OBJECTIVE: An effective and well tolerated intravenous (IV) bisphosphonate could provide a new treatment method for patients with osteoporosis. The Dosing IntraVenous Administration (DIVA) study was ... [more ▼]

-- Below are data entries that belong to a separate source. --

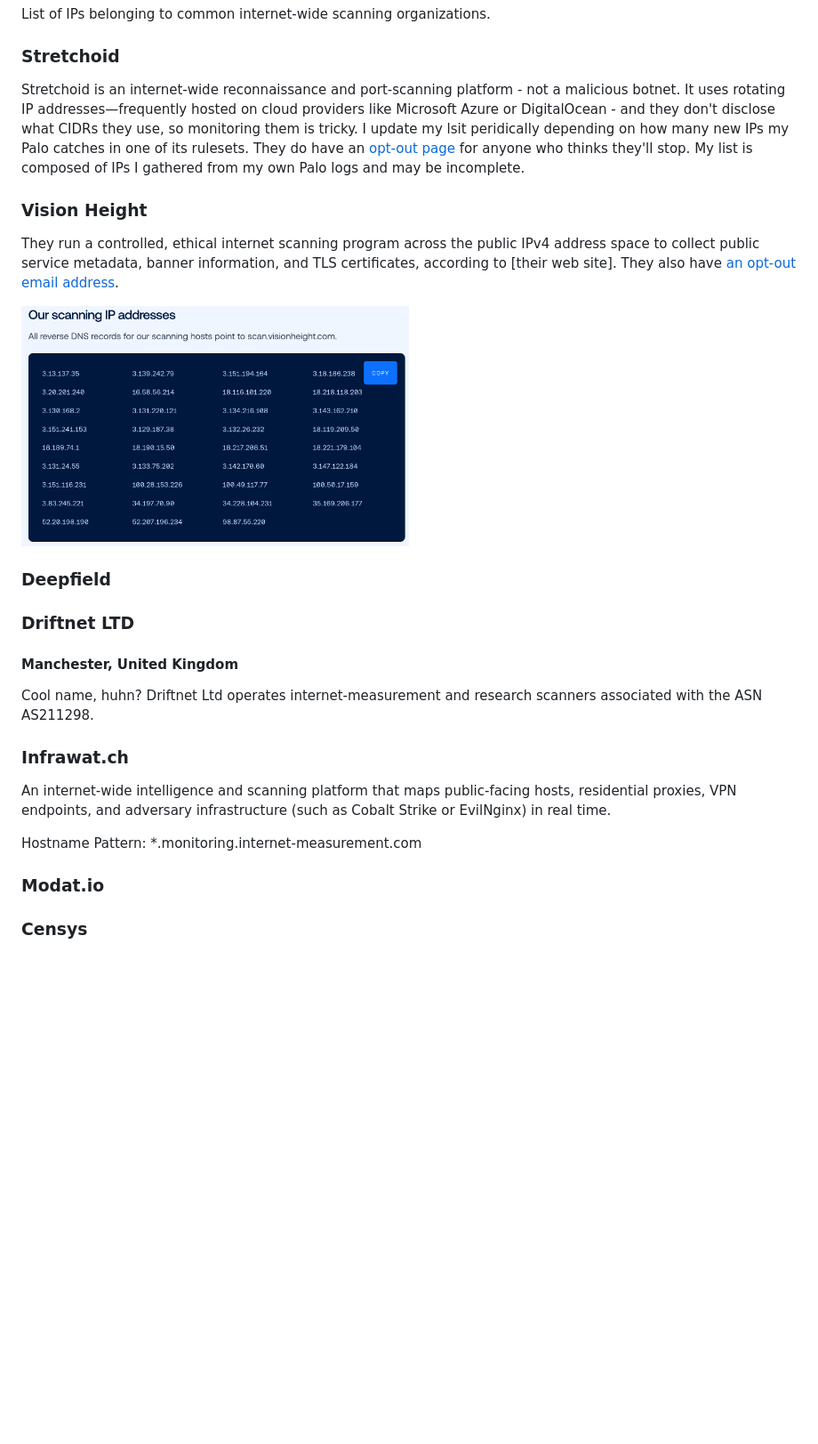
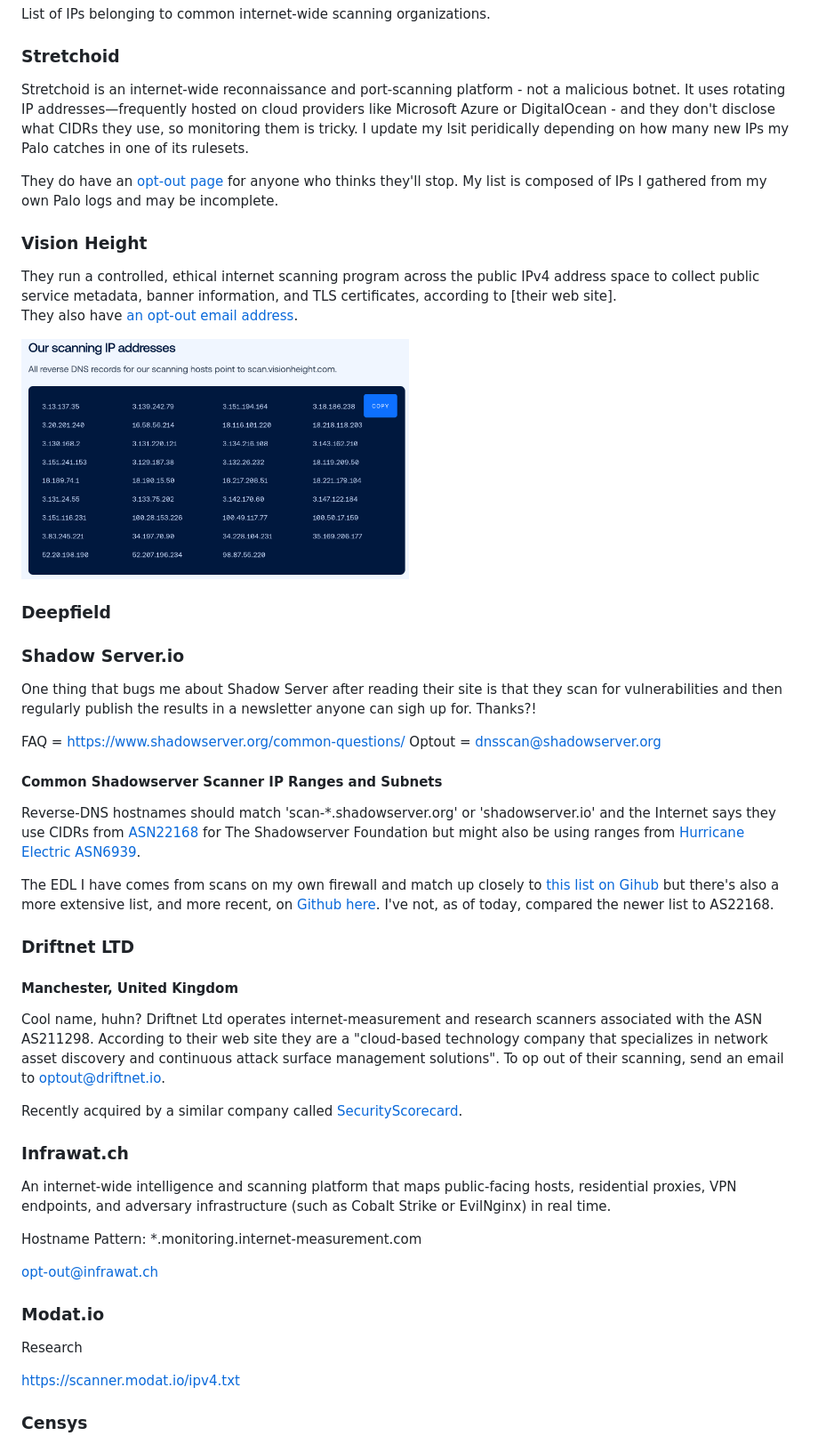
Before and after one commit to neteng-tonyg/dynamic-lists, a Markdown page: scanner-IPs/README.md, the part around one of its changes. Shown at 89% size. Rendered like a GitHub page; blank space fills up the shorter version.

```diff
--- a/scanner-IPs/README.md
+++ b/scanner-IPs/README.md
@@ -5,22 +5,56 @@ List of IPs belonging to common internet-wide scanning organizations.
 
 ### Stretchoid
 
-Stretchoid is an internet-wide reconnaissance and port-scanning platform - not a malicious botnet. It  uses rotating IP addresses—frequently hosted on cloud providers like Microsoft Azure or DigitalOcean - and they don't disclose what CIDRs they use, so monitoring them is tricky. I update my lsit peridically depending on how many new IPs my Palo catches in one of its rulesets.
-They do have an [opt-out page](https://stretchoid.com/) for anyone who thinks they'll stop. My list is composed of IPs I gathered from my own Palo logs and may be incomplete.
+Stretchoid is an internet-wide reconnaissance and port-scanning platform - not a malicious botnet. It  uses rotating
+IP addresses—frequently hosted on cloud providers like Microsoft Azure or DigitalOcean - and they don't disclose what
+CIDRs they use, so monitoring them is tricky. I update my lsit peridically depending on how many new IPs my Palo
+catches in one of its rulesets.
+
+They do have an [opt-out page](https://stretchoid.com/) for anyone who thinks they'll stop. My list is composed of IPs I gathered
+from my own Palo logs and may be incomplete.
 
 ### Vision Height
 
-They run a controlled, ethical internet scanning program across the public IPv4 address space to collect public service metadata, banner information, and TLS certificates, according to [their web site].  They also have [an opt-out email address](optout@visionheight.com).
+They run a controlled, ethical internet scanning program across the public IPv4 address space to collect
+public service metadata, banner information, and TLS certificates, according to [their web site].
+They also have [an opt-out email address](optout@visionheight.com).
 
 
   [<img src="img/screen-VH-IPs.png" width = "50%">](https://www.visionheight.com/scan#ips)
 
+
 ### Deepfield
+
+
+### Shadow Server.io
+One thing that bugs me about Shadow Server after reading their site is that they scan for vulnerabilities and then
+regularly publish the results in a newsletter anyone can sigh up for. Thanks?!
+
+FAQ = https://www.shadowserver.org/common-questions/
+Optout = dnsscan@shadowserver.org
+
+
+#### Common Shadowserver Scanner IP Ranges and Subnets
+Reverse-DNS hostnames should match 'scan-*.shadowserver.org' or 'shadowserver.io' and the Internet says they use
+CIDRs from [ASN22168](https://ipinfo.io/AS22168) for The Shadowserver Foundation but might also be using ranges from
+[Hurricane Electric ASN6939](https://bgp.he.net/AS6939).
+
+The EDL I have comes from scans on my own firewall and match up closely to [this list on Gihub](https://github.com/Connie-Wild/scanner-ip-list/blob/main/shadowserver.txt)
+but there's also a more extensive list, and more recent, on [Github here](https://github.com/MikeCaldera/security/blob/main/shadowserver.txt).
+I've not, as of today, compared the newer list to AS22168.
+
+
 
 ### Driftnet LTD
 #### Manchester, United Kingdom
 
-Cool name, huhn? Driftnet Ltd operates internet-measurement and research scanners associated with the ASN AS211298.
+Cool name, huhn? Driftnet Ltd operates internet-measurement and research scanners associated with the
+ASN AS211298. According to their web site they are a "cloud-based technology company that specializes in
+network asset discovery and continuous attack surface management solutions". To op out of their scanning, send an email
+to optout@driftnet.io.
+
+Recently acquired by a similar company called [SecurityScorecard](https://securityscorecard.com/company/press/securityscorecard-acquires-driftnet-to-power-real-time-threat-informed-third-party-risk-management/).
+
 
 
 
@@ -31,9 +65,14 @@ An internet-wide intelligence and scanning platform that maps public-facing host
 
 Hostname Pattern: *.monitoring.internet-measurement.com
 
+opt-out@infrawat.ch
+
 
 ### Modat.io
 
+Research
+
+https://scanner.modat.io/ipv4.txt
 
 ### Censys
 
```
Also changed, not shown: other parts of scanner-IPs/README.md (+40 -4 lines), scanner-IPs/img/screen-Onyphe.png (added), 22 other files.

OBJECTIVE: An effective and well tolerated intravenous (IV) bisphosphonate could provide a new treatment method for patients with osteoporosis. The Dosing IntraVenous Administration (DIVA) study was designed to identify the optimal ibandronate IV injection schedule for the treatment of postmenopausal osteoporosis by comparing the efficacy and tolerability of 2- and 3-monthly injections with the previously evaluated daily oral ibandronate regimen. We report the effects on lumbar spine and proximal femur bone mineral density (BMD) and bone resorption markers over 2 years. METHODS: This randomized, double-blind, double-dummy, noninferiority study recruited 1395 women (aged 55-80 yrs; > or = 5 yrs since menopause) with osteoporosis [mean lumbar spine (L2-L4) BMD T-score < -2.5 and > or = -5.0]. Patients received IV ibandronate (2 mg every 2 mo or 3 mg every 3 mo) plus daily oral placebo, or 2.5 mg daily oral ibandronate plus 2- or 3-monthly IV placebo. Supplemental vitamin D (400 IU) and calcium (500 mg) were provided throughout the 2-year study. RESULTS: At 2 years, the 2- and 3-monthly IV regimens achieved statistically noninferior and also superior increases in lumbar spine BMD compared with the daily regimen (6.4% and 6.3% vs 4.8%, respectively; p < 0.001). Greater increases were also obtained with IV ibandronate versus daily in proximal femur BMD. Serum concentrations of the biochemical marker of bone resorption C-telopeptide of the alpha-chain of type I collagen were reduced to a similar extent in all treatment arms (53.4%-59.9%). The tolerability profile of the IV regimens was similar to that observed with daily oral therapy. CONCLUSION: Ibandronate IV injections are an effective and well tolerated treatment for postmenopausal osteoporosis and provide a useful alternative to oral dosing. [less ▲]Detailed reference viewed: 19 (4 ULg)